Agent Dale Cooper (Kyle MacLachlan), the chipper hero of the original ’90s show, is left standing in the middle of a dark street, staring in bewilderment and possibly horror at the ground, unsure whether or not he has failed in his strange mission to save the long-dead Laura Palmer.
There are no beautiful goodbyes or tender reunions. For every frustration and confusion this season presented, by the time the final credits roll, you have undergone an emotional and cognitive experience that means more than most entertainment can give. David Lynch’s sound design—which has entranced us the entire season—is a disconcerting background throughout, a low rumble, whispering wind, or even stark silence. Characters are left to rot in whatever hellish world is left for them. The episodes bend back in on themselves and leave the viewer confused and scared.
This comes after a season unlike anything in film or television. There are moments of hilarious comedy, such as when Michael Cera arrives for a truly bizarre scene in which he plays Deputy Andy (Harry Goaz) and Lucy’s (Kimmy Robertson) son—a Marlon Brando in The Wild Ones type with an erudite vocabulary and fantastic leather jacket. Then there are moments of full-blown nostalgic happiness, most notably Big Ed (Everett McGill) and Norma (Peggy Lipton) finally coming together, and moments of intense conflict and horror—like Richard Horne’s (Eamon Farren) attack on his grandmother.

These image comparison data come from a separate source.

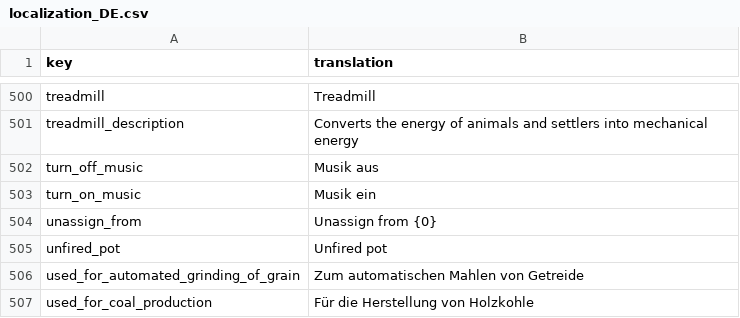
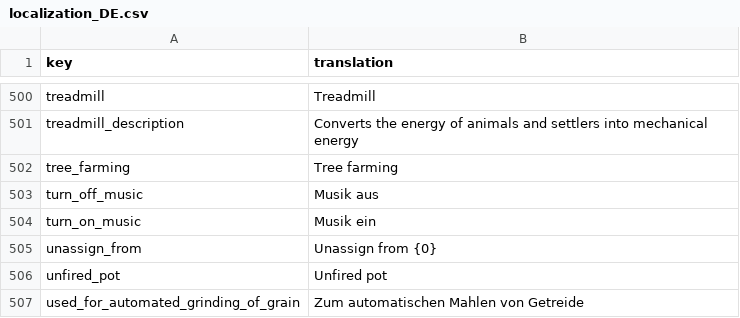
Before and after one commit to TheRickMountain/Paleon, a CSV file: Technolithic/Technolithic/Content/Fonts/localization_DE.csv, drawn as a sheet; only a part is shown, gaps mark what is left out; the shorter side is filled out with more unchanged rows; the diff names each change by its address in the sheet, - before the commit and + after, or states it on an @@ line.

```diff
--- a/Technolithic/Technolithic/Content/Fonts/localization_DE.csv
+++ b/Technolithic/Technolithic/Content/Fonts/localization_DE.csv
+row 502: tree_farming | Tree farming
```
Also changed, not shown: Technolithic/Technolithic/Content/Fonts/localization_EN.csv, Technolithic/Technolithic/Content/Fonts/localization_FR.csv, 9 other files.
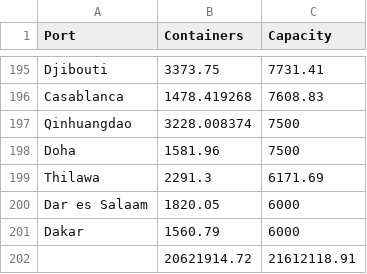
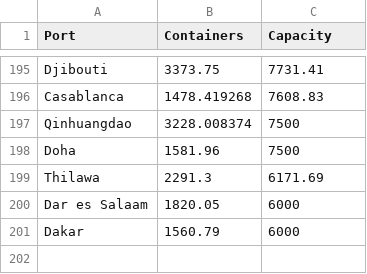
Before and after one commit to WBradbeer/port-routing, a CSV file: data/real_world/test_top200_water/foreign_port_info.csv, drawn as a sheet; only a part is shown, gaps mark what is left out.

Commit message:
Removing sum row

```diff
--- a/data/real_world/test_top200_water/foreign_port_info.csv
+++ b/data/real_world/test_top200_water/foreign_port_info.csv
@@ -201,2 +201 @@ Dar es Salaam,1820.05,6000
 Dakar,1560.79,6000
-,20621914.72,21612118.91
```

And then there was episode 8. Anyone who’s watched the season knows episode 8 and has definitely developed strong opinions about it. You may think it is the most breath-taking piece of art house television ever produced, or you might think it was an hour-long waste of time. In protracted, otherworldly shots, David Lynch takes us away from the characters and sparse narrative entirely to explore the origins of evil in Twin Peaks. Atomic bombs explode, the fireman sends a glowing orb of Laura Palmer (Sheryl Lee) out into the world, and a soot-covered woodsman recites a terrifying speech into a ’50s radio mic after crushing a bystander’s head with his bare hands. That’s not even mentioning the oversized cockroach thing that crawled in the girl’s mouth or the five-minute long Nine Inch Nails performance.
That was an episode of television that aired on Showtime. Take a moment to realize how astonishing that is.
You will almost certainly never see anything like this on television again. It is not commercially viable. Shows with minute-long shots of sweeping, long conversations about characters we never actually meet, and desert showdowns that hinge on the presence of cherry pie do not attract millions of viewers. High-octane Game of Thrones rip-offs and wannabe Mad Men will continue to pop up across networks, but something with the unconventional vision and refusal to compromise of this new Twin Peaks only comes about once. It took David Lynch pulling out of the show back in 2015 to convince Showtime to give him full creative control, and even then, it’s a miracle that they allowed it.
In short, this season gave us a baffling, sometimes frustrating, and often beautiful story. The show packs a massive cast, unbelievably intricate story, and settings from New York to Montana and almost everywhere in between into a mind-bending whole.
Yet the final journey whittles it down to bare bones.
In the last minutes of the show, there are only two main characters on screen—Agent Cooper and a woman named Carrie Page, who looks exactly like Laura Palmer, on their long journey through the night back to Twin Peaks to visit the Palmer house. Shot after shot, they are shown silently driving along lost highways, with only the headlights to illuminate the way. And when they get there—more confusion. A woman they haven’t seen before in the Palmer house making obscure references, offering no answers. Then Page’s final scream standing in the street. A jarring and painful ending.
This ending is so dark not simply because of the scene itself and the hopeless looping failure of the journey, but because of how much is left undone. Audrey Horne, one of the most beloved characters from the original, is left behind in episode 16, stuck in some horrible limbo screaming “What?” into a mirror. Sarah Palmer is living with an evil entity inside of her that shows no signs of leaving. Silence pervades the unsatisfying moments. Blackness creeps at the edges of the screen.
It’s a true nightmare ending. That means all the dream logic and confusion that defines a nightmare. Nothing is resolved, but everything sticks together. People are themselves and simultaneously someone else, distant screams carry deep significance, worlds disappear and appear, and you wake up still reeling from its effect.
Featured Image By Showtime